I walked into my local coffee shop this morning. Cara was working. She my lesbian, roller-derby, barista friend. I was wearing my clerical collar, which I don't normally do. But Ash Wednesday made it appropriate attire for a few things on my schedule. I zipped my jacket up tight to conceal the collar. She doesn't know I'm a pastor. I'm afraid she'll freak when she finds out.
After a friendly exchange, she helped the gentleman behind me. She noted the ashes on his forehead. He proceeded to explain with pride that he did his Ash Wednesday duty by going to 6:30AM mass. "I got it out of the way early." This made me reflect on how Cara may have heard this: A useless religious ritual. An arduous duty. A cultural rite no different than fireworks on July 4th and roses on Valentines.
I walked away praying to God that if anyone had a mindless inclination to go to church today, that he forbid them from entering the church door. "God, if anyone is going to church out of cultural obligation, spare them of the vain effort." I'm not sure how sanctified my prayer was, but I had to go somewhere with my frustration. If it doesn't matter, don't do it. Don't insult God and don't make Christians look so mindless.

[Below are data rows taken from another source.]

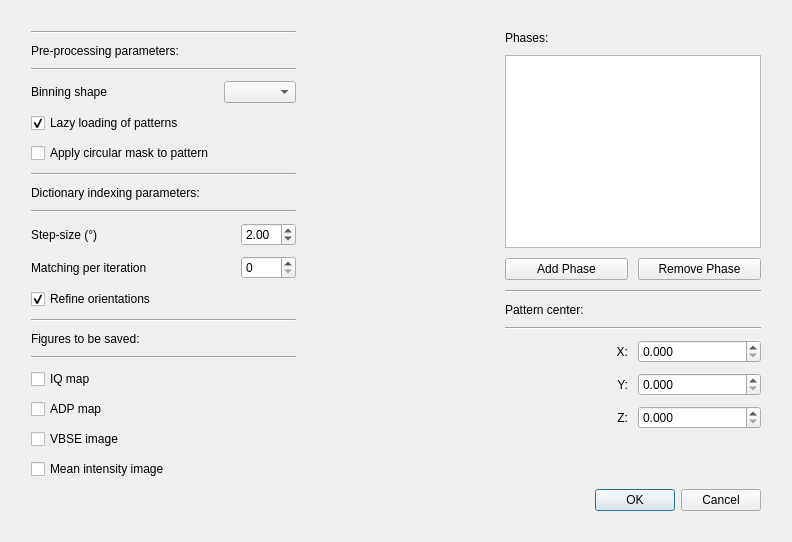
EBSP-Indexer/EBSP-Indexer, file ui/di_setup.ui: the form before one commit.
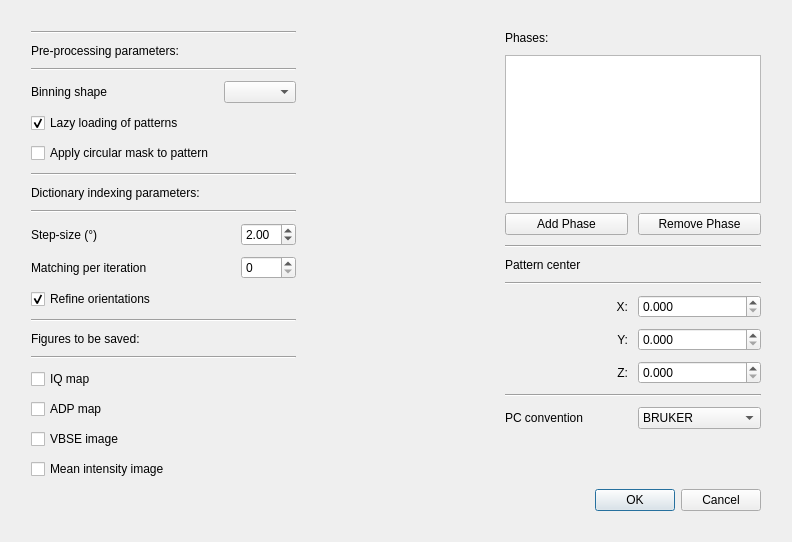
The form after the commit.

Commit message: added possibilty to change PC convention in DI

Diff of the .ui file:
```diff
--- a/ui/di_setup.ui
+++ b/ui/di_setup.ui
@@ -107,7 +107,7 @@
         <item>
          <widget class="QLabel" name="label_5">
           <property name="text">
-           <string>Pattern center:</string>
+           <string>Pattern center</string>
           </property>
          </widget>
         </item>
@@ -194,6 +194,38 @@
           </item>
          </layout>
         </item>
+        <item>
+         <widget class="Line" name="line_9">
+          <property name="orientation">
+           <enum>Qt::Horizontal</enum>
+          </property>
+         </widget>
+        </item>
+        <item>
+         <layout class="QHBoxLayout" name="horizontalLayout_3">
+          <item>
+           <widget class="QLabel" name="label_12">
+            <property name="text">
+             <string>PC convention</string>
+            </property>
+           </widget>
+          </item>
+          <item>
+           <widget class="QComboBox" name="comboBoxConvention">
+            <item>
+             <property name="text">
+              <string>BRUKER</string>
+             </property>
+            </item>
+            <item>
+             <property name="text">
+              <string>TSL</string>
+             </property>
+            </item>
+           </widget>
+          </item>
+         </layout>
+        </item>
         <item>
          <spacer name="verticalSpacer">
           <property name="orientation">
```
Left out of the diff: 113 changed lines with no effect on the pictures. The commit also changes 3 other files.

Ashes on Ash Wednesday find their origins back in Genesis 3:19. In light of the fall into sin: "for you are dust, and to dust you shall return." Adam's basic ingredient was dirt. He would simply be an inanimate object, except that the living God blew life into him (Gen. 2:7). Unfortunately, Adam and Eve's violation in Genesis 3:6 had a damning consequence. From then on, when breath leaves a human, they go back to dust. Ash Wednesday reminds us of this universal consequence.
Dust became life with a breath. But now our last breath means death and a return to dust. But that's not all. Resurrection means that the dust comes back to life again. Jesus is the breath of God to make lifeless dirt become truly human again - to put us back to God's original intention. Dust - Breath - Life - Death - Dust - Life again. Wear ashes mindful of your mortality. And hopeful that dust will breathe again.
Maybe I should go back and see if Cara is still working. This time, I'll wear my ashes.